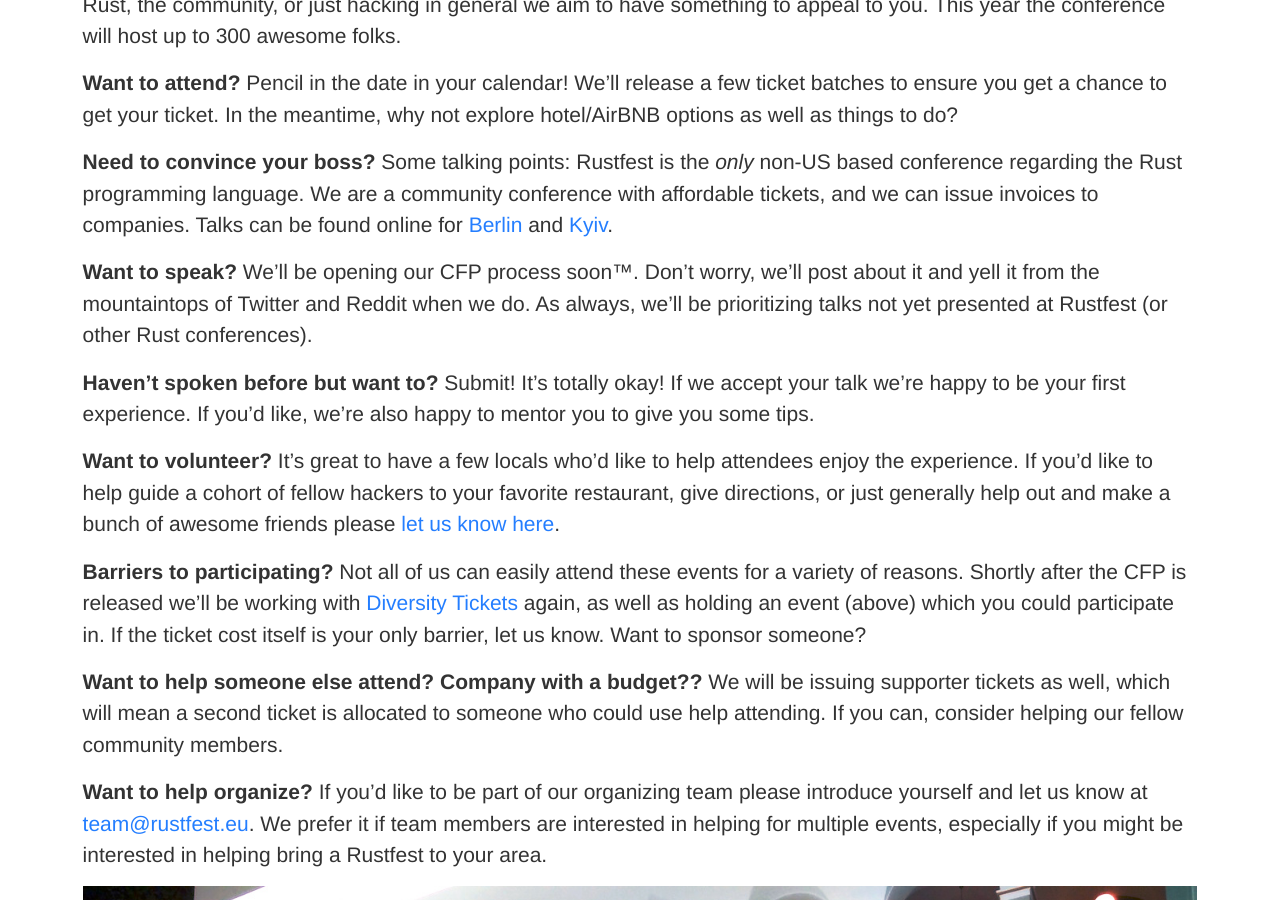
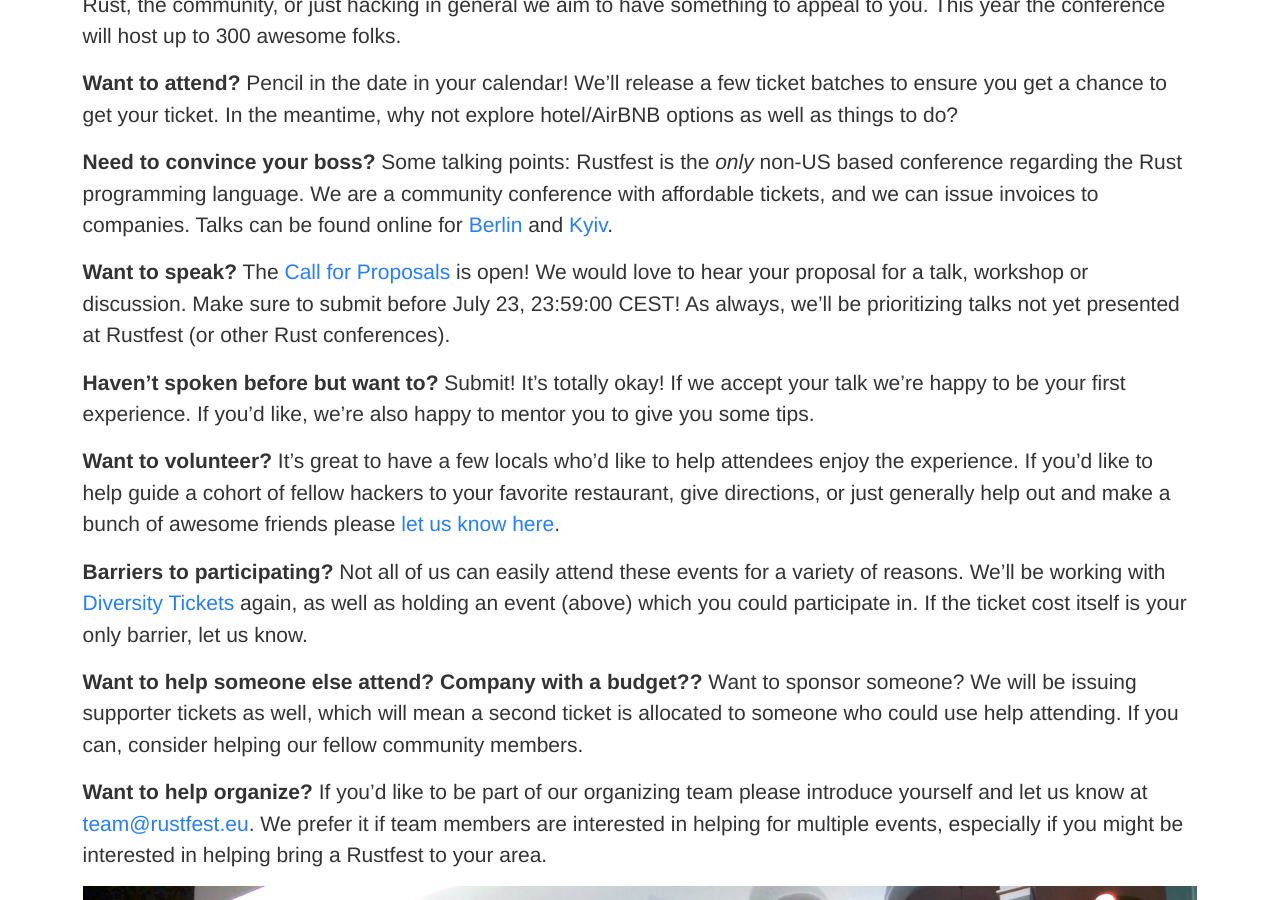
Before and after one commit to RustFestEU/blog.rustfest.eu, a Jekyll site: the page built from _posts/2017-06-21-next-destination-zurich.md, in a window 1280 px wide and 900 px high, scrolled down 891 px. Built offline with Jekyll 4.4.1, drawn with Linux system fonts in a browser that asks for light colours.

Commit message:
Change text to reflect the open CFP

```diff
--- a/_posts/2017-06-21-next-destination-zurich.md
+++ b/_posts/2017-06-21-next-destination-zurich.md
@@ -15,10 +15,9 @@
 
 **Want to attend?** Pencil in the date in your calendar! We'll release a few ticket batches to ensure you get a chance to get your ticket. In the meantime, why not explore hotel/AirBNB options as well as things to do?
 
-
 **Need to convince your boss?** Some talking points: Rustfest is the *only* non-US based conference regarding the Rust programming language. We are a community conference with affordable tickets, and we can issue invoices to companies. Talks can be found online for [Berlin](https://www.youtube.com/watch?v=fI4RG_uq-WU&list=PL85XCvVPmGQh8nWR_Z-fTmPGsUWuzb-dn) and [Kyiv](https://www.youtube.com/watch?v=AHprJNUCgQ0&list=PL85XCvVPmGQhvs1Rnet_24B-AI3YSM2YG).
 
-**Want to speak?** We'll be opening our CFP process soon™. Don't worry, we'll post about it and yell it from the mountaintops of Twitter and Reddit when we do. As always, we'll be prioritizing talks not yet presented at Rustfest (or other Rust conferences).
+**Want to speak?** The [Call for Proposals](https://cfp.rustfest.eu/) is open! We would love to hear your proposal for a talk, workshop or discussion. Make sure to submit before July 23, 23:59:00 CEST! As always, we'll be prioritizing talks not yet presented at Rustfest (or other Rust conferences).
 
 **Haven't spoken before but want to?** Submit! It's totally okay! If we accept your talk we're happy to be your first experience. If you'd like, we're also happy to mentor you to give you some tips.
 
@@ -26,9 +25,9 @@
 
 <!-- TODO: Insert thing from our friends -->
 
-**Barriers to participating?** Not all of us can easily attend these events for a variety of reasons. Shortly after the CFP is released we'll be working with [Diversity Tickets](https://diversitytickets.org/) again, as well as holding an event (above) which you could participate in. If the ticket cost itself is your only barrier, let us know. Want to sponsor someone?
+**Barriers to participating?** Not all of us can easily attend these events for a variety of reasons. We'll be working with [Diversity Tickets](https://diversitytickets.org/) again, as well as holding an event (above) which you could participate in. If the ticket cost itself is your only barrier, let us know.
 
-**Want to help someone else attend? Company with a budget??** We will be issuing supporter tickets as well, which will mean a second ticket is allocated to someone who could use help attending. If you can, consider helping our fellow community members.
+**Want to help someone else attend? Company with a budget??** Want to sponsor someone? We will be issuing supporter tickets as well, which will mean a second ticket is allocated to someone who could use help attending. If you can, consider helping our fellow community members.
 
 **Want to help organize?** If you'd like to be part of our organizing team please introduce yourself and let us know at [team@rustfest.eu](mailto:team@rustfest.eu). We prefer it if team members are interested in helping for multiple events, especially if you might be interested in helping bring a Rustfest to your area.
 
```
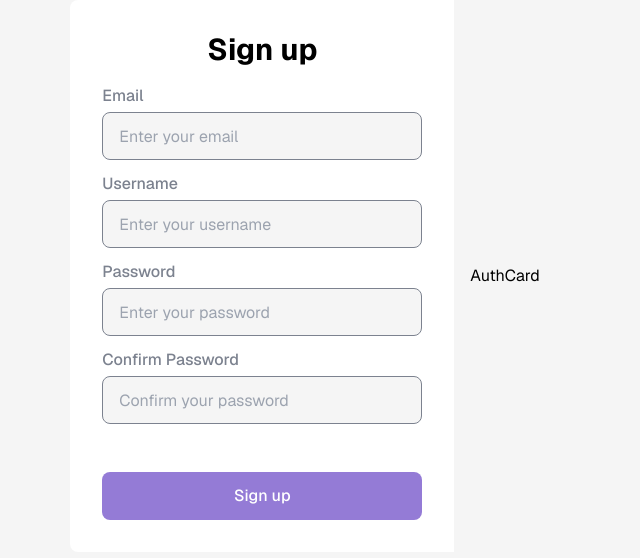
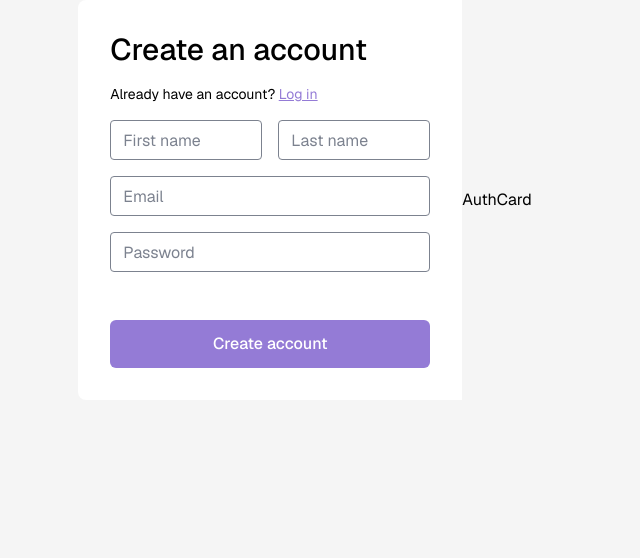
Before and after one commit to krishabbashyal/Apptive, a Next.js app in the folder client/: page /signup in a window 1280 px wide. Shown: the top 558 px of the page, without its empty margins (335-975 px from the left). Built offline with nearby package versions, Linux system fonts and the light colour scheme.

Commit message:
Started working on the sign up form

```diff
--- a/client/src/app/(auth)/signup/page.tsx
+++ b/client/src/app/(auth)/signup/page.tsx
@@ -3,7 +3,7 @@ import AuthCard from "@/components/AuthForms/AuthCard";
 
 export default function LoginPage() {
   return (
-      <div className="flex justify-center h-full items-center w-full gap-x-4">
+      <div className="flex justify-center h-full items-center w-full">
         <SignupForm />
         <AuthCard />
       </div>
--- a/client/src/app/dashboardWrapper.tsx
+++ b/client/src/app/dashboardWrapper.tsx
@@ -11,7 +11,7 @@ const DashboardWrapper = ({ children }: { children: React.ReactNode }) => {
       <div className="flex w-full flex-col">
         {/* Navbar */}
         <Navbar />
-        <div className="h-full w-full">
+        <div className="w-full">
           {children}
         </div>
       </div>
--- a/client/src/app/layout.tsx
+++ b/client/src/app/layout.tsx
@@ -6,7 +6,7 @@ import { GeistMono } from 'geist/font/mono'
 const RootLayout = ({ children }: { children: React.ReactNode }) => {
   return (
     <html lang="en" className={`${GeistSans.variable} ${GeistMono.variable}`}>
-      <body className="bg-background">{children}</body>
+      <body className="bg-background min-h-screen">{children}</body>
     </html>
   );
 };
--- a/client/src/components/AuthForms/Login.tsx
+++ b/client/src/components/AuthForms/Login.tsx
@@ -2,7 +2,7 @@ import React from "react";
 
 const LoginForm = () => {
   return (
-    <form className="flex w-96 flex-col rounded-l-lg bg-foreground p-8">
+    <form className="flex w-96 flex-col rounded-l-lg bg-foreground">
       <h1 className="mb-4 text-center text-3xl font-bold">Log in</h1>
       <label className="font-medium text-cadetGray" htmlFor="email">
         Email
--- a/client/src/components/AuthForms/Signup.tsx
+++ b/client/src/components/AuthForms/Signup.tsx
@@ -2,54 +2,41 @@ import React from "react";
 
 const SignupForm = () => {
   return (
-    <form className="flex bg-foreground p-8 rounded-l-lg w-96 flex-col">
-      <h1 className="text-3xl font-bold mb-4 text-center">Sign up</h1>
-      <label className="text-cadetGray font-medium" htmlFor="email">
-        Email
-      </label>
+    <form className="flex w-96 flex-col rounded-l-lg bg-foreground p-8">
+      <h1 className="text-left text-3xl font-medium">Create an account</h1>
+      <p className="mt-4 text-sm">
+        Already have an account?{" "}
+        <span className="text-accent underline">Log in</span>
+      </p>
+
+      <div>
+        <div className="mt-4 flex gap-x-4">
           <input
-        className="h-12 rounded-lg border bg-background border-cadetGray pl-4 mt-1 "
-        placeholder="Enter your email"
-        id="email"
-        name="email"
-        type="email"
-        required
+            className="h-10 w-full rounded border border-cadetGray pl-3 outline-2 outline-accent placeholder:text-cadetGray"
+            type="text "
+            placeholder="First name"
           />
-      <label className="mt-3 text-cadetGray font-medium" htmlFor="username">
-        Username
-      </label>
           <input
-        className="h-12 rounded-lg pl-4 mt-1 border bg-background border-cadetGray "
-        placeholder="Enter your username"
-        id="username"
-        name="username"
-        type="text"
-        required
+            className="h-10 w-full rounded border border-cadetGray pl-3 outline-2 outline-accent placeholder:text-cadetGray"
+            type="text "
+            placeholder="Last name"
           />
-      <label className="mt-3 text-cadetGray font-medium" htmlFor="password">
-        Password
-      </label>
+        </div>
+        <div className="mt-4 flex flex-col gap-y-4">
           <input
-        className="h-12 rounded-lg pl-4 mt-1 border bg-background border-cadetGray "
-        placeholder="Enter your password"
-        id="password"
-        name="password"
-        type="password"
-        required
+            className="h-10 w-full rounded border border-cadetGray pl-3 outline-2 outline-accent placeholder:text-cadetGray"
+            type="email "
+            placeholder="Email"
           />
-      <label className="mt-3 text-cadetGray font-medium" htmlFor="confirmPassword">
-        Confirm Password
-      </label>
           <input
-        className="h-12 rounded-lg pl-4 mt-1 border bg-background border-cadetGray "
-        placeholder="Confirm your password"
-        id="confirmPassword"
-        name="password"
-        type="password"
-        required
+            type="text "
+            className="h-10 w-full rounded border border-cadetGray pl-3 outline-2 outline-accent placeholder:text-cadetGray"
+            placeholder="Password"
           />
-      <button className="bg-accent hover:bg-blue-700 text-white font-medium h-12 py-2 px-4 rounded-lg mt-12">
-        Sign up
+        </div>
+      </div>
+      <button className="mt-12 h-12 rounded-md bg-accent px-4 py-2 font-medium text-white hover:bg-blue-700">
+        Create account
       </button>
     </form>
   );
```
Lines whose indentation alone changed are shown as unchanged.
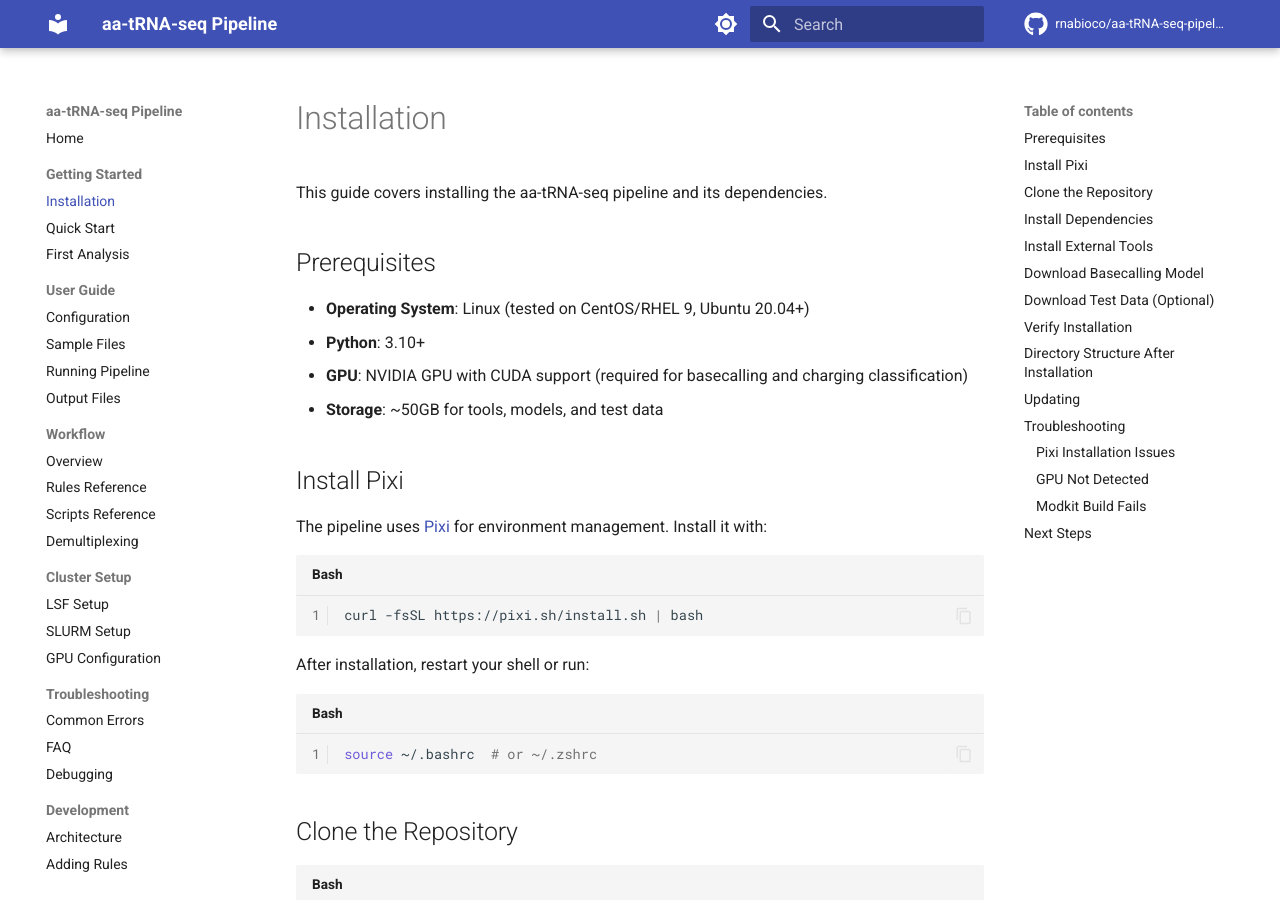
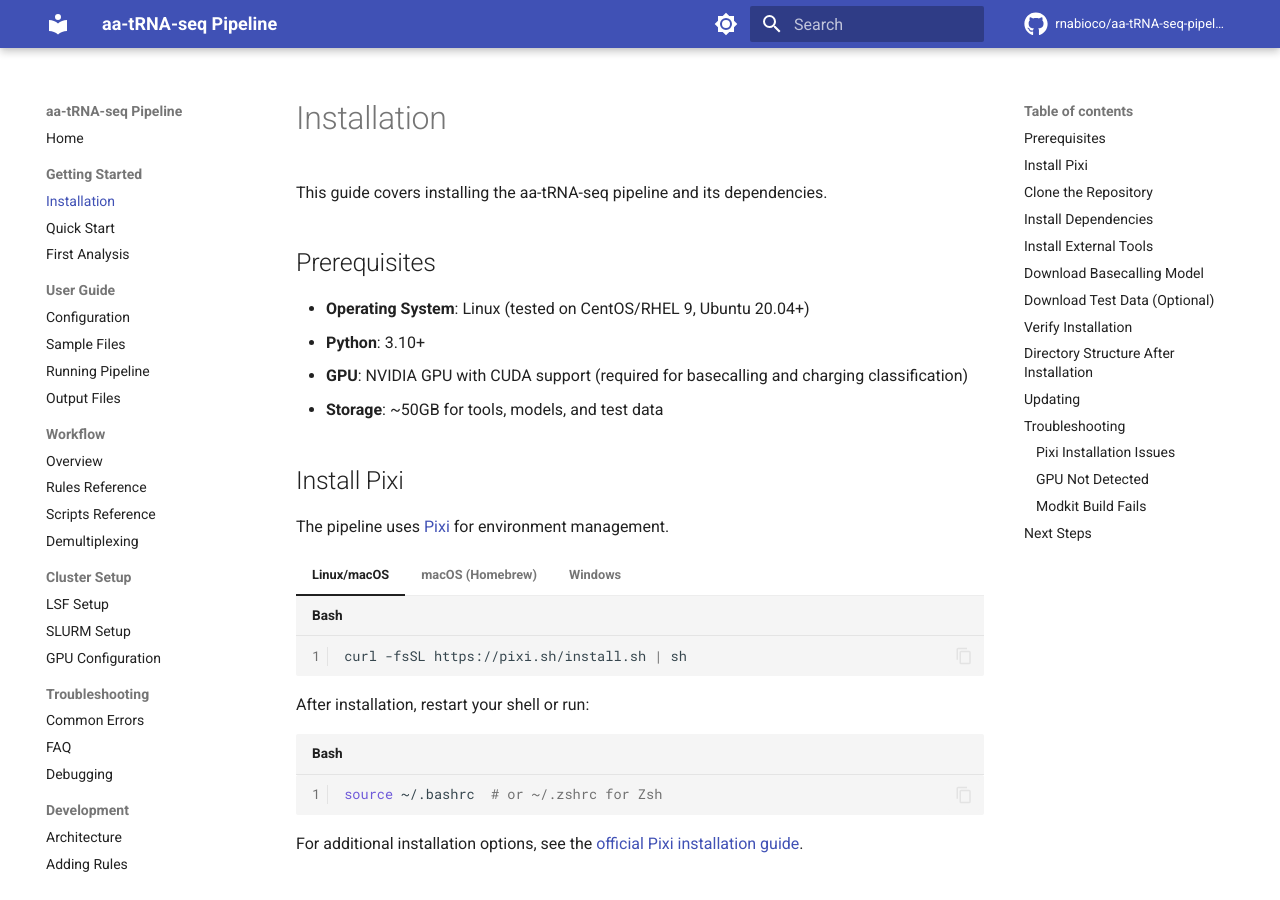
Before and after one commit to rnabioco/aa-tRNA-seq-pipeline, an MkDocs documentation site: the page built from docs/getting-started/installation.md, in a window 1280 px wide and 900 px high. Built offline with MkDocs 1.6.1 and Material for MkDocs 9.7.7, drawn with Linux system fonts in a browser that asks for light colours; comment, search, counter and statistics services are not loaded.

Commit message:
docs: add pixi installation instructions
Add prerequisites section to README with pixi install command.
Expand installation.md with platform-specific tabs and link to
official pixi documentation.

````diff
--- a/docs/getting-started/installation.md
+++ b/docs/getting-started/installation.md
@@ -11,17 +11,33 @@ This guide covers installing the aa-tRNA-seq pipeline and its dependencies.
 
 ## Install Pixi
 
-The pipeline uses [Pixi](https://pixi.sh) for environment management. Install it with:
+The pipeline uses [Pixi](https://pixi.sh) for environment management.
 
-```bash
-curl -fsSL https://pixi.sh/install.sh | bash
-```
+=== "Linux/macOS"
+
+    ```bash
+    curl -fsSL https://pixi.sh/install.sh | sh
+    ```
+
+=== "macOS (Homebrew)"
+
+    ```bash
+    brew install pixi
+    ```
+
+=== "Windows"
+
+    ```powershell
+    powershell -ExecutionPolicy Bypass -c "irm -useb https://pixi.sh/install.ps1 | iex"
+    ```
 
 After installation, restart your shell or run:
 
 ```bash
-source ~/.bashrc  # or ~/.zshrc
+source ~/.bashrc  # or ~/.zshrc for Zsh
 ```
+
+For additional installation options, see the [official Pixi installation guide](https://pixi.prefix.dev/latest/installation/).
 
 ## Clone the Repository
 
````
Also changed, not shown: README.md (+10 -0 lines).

- [EXERCISE BRIEF]: Go through the data above and return each line containing the string "React".

- [RESPONSE]:
@@ -11,7 +11,7 @@ const DashboardWrapper = ({ children }: { children: React.ReactNode }) => {
 const RootLayout = ({ children }: { children: React.ReactNode }) => {
@@ -2,7 +2,7 @@ import React from "react";
@@ -2,54 +2,41 @@ import React from "react";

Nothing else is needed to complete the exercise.